Programming 8251  8251 status register DSR SYNDET FE OE PE TxEMPTY RxRDY TxRDY status register TxRDY: Transmitter ready—Indicates USART is ready to accept data character or command RxRDY: Receiver ready—USART has received a character on its RxD and is ready to transfer to CPU TxEMPTY: Transmitter empty PE: Parity error—set when parity error is detected It is reset by ER bit of command instruction PE doesn’t inhibit the operation of USART OE: Overrun error-.when CPU doesn’t read a character before the next one becomes available FE: framing error---when a valid stop bit is not detected at the end of every character SYNDET: Sync. character detected DSR: Data set ready– general purpose used to test modem condition 75 .

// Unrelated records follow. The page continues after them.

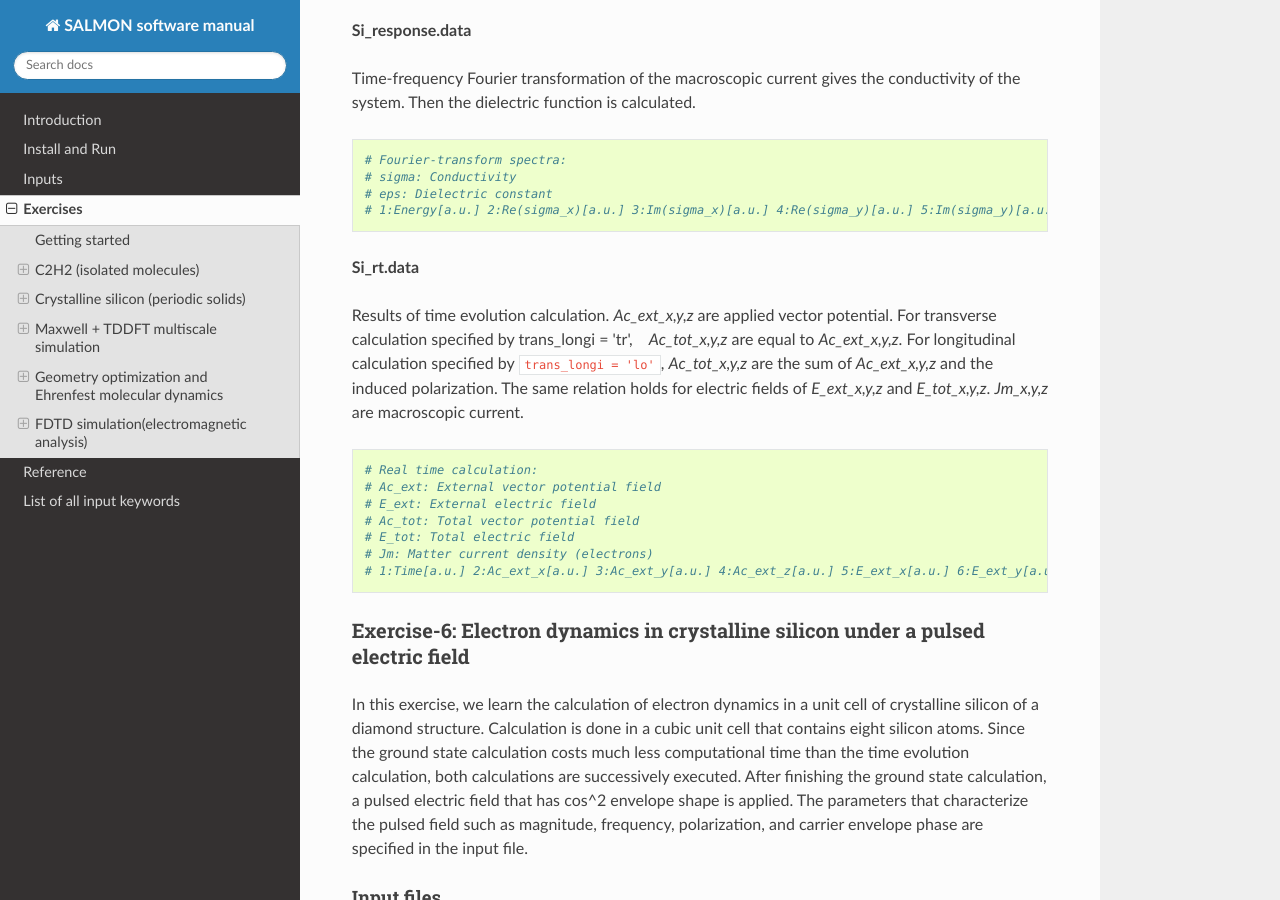
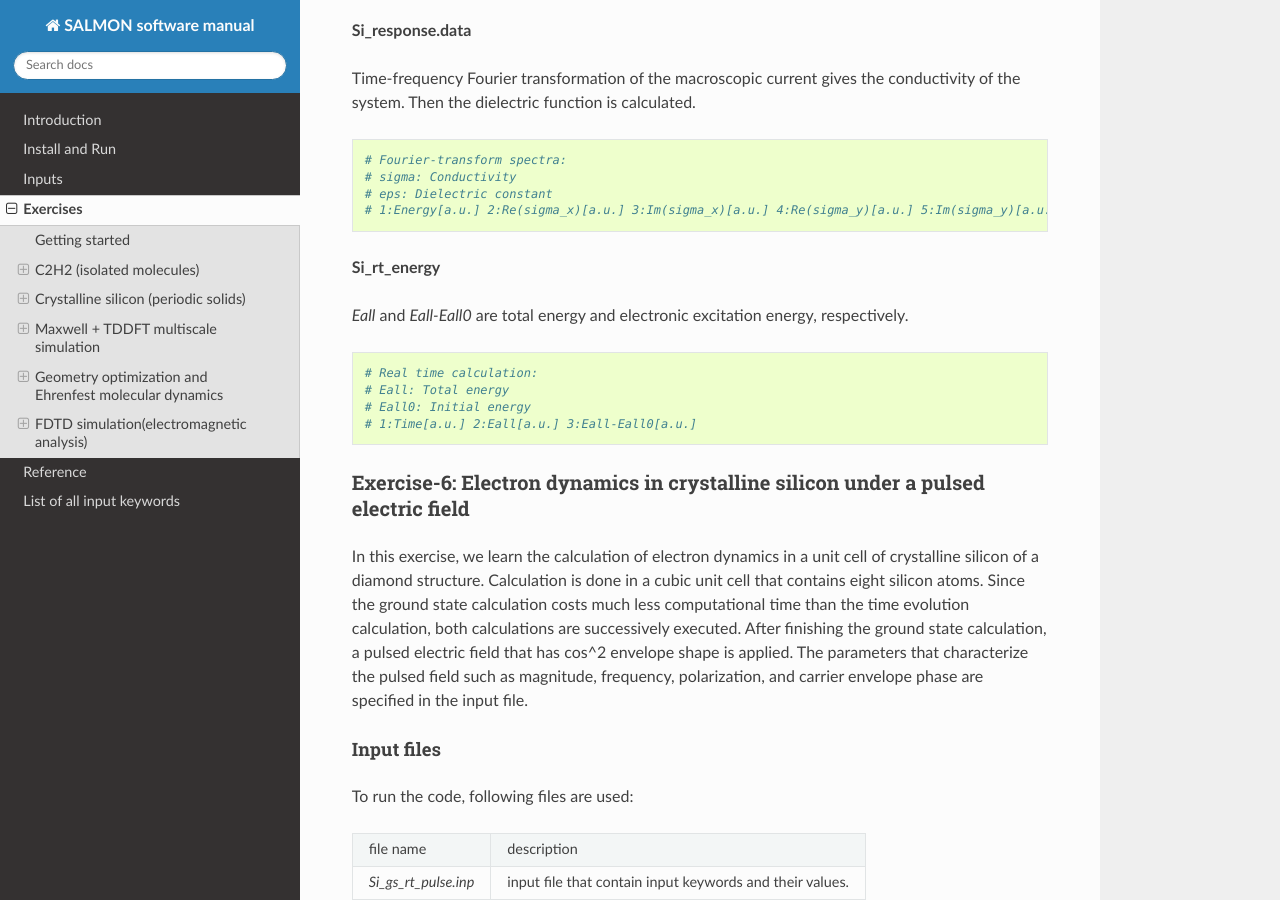
Before and after one commit to SALMON-TDDFT/SALMON-DOCS, a Sphinx documentation site: the page built from source/exercises.rst, in a window 1280 px wide and 900 px high, scrolled down 37694 px. Built offline with Sphinx 7.4.7 and the Read the Docs theme 2.0.0, drawn with Linux system fonts in a browser that asks for light colours; formulas are drawn with MathJax 3.

Commit message:
Update exercises.rst

```diff
--- a/source/exercises.rst
+++ b/source/exercises.rst
@@ -2147,25 +2147,16 @@ the conductivity of the system. Then the dielectric function is calculated.
    # eps: Dielectric constant
    # 1:Energy[a.u.] 2:Re(sigma_x)[a.u.] 3:Im(sigma_x)[a.u.] 4:Re(sigma_y)[a.u.] 5:Im(sigma_y)[a.u.] 6:Re(sigma_z)[a.u.] 7:Im(sigma_z)[a.u.] 8:Re(eps_x)[none] 9:Im(eps_x)[none] 10:Re(eps_y)[none] 11:Im(eps_y)[none] 12:Re(eps_z)[none] 13:Im(eps_z)[none]
 
-**Si_rt.data**
-
-Results of time evolution calculation. *Ac_ext_x,y,z* are applied vector potential.
-For transverse calculation specified by trans_longi = 'tr',　*Ac_tot_x,y,z* are equal to *Ac_ext_x,y,z*.
-For longitudinal calculation specified by ``trans_longi = 'lo'``,
-*Ac_tot_x,y,z* are the sum of *Ac_ext_x,y,z* and the induced polarization.
-The same relation holds for electric fields of *E_ext_x,y,z* and *E_tot_x,y,z*.
-*Jm_x,y,z* are macroscopic current.
+**Si_rt_energy**
+
+*Eall* and *Eall-Eall0* are total energy and electronic excitation energy, respectively.
 
 ::
 
    # Real time calculation:
-   # Ac_ext: External vector potential field
-   # E_ext: External electric field
-   # Ac_tot: Total vector potential field
-   # E_tot: Total electric field
-   # Jm: Matter current density (electrons)
-   # 1:Time[a.u.] 2:Ac_ext_x[a.u.] 3:Ac_ext_y[a.u.] 4:Ac_ext_z[a.u.] 5:E_ext_x[a.u.] 6:E_ext_y[a.u.] 7:E_ext_z[a.u.] 8:Ac_tot_x[a.u.] 9:Ac_tot_y[a.u.] 10:Ac_tot_z[a.u.] 11:E_tot_x[a.u.] 12:E_tot_y[a.u.] 13:E_tot_z[a.u.]  14:Jm_x[a.u.] 15:Jm_y[a.u.] 16:Jm_z[a.u.]
-
+   # Eall: Total energy
+   # Eall0: Initial energy
+   # 1:Time[a.u.] 2:Eall[a.u.] 3:Eall-Eall0[a.u.]
 
 .. _exercise-6:
 
```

Asynchronous Transmission • Figure below shows the polarities used on EIA-232 circuits • While there are no data to send (idle). the data circuit is at a negative voltage 76 .

Programming 8251:Asynchronous Mode 77 .

78 .

Programming 8251: Synchronous Transmission 79 .

Simple Serial I/O Procedures  Read  Write start start Check RxRDY Check TxRDY Is it logic 1? No Is it logic 1? Yes Read data register* end * This clears RxRDY No Yes Write data register* end * This clears TxRDY 80 .

01H .Programming 8251 Q1. respectively. AL . Is TxRDY? = 1 TEST AL. AH OUT DATA. 0000 0001 JZ SEND1 . Transmit a Character POP AX RET SEND ENDP 81 . CONTROL . Transmit data MOV AL. when the TxRDY bit (bit 0 in the Control register) is set. CONTROL EQU FFH DATA EQU FEH SEND PROC NEAR PUSH AX SEND1: IN AL. Write an 8086 assembly language procedure to transmit the contents of register AH to the 8251 USART and out through its serial data pin. Assume a Data and Control address of FEH and FFH.

0000 0010 JZ RECV1 . to decide if the 8251 has received data.Programming 8251 Q2. Read Data IN AL. and then return with the received data in register AL. Write an 8086 assembly language procedure to test the RxRDY bit (bit 1 in the Control register). respectively. CONTROL . DATA . Receive a character POP AX RET 82 . Assume a Data and Control address of C2H and C3H. CONTROL EQU C3H DATA EQU C2H RECV PROC NEAR PUSH AX RECV1: IN AL. 02H . Is RxRDY? = 1 TEST AL.

– Overrun error: Data has overrun the internal receiver FIFO buffer. • This usually results if the receiver is receiving data at the incorrect baud rate.transmission bit flip due to noise. 83 .Errors – Parity error: Received data has wrong parity • error -. – Framing error: Start and stop bits not in their proper places. • Software is failing to read the data from the FIFO.

out-of-paper. and fault • Can be initialized with INIT – Clears the printer buffer and resets the printer 84 . computer waits for ACK • 5 lines for printer status – Busy.External Interface • Parallel printer interface – A simple parallel interface – Uses 25-pin DB-25 • 8 data signals – Latched by strobe (pin 1) • Data transfer uses simple handshaking – Uses acknowledge (CK) signal » After each byte. autofeed. online/offline.

External Interface (cont’d) 85 .

DMA 86 .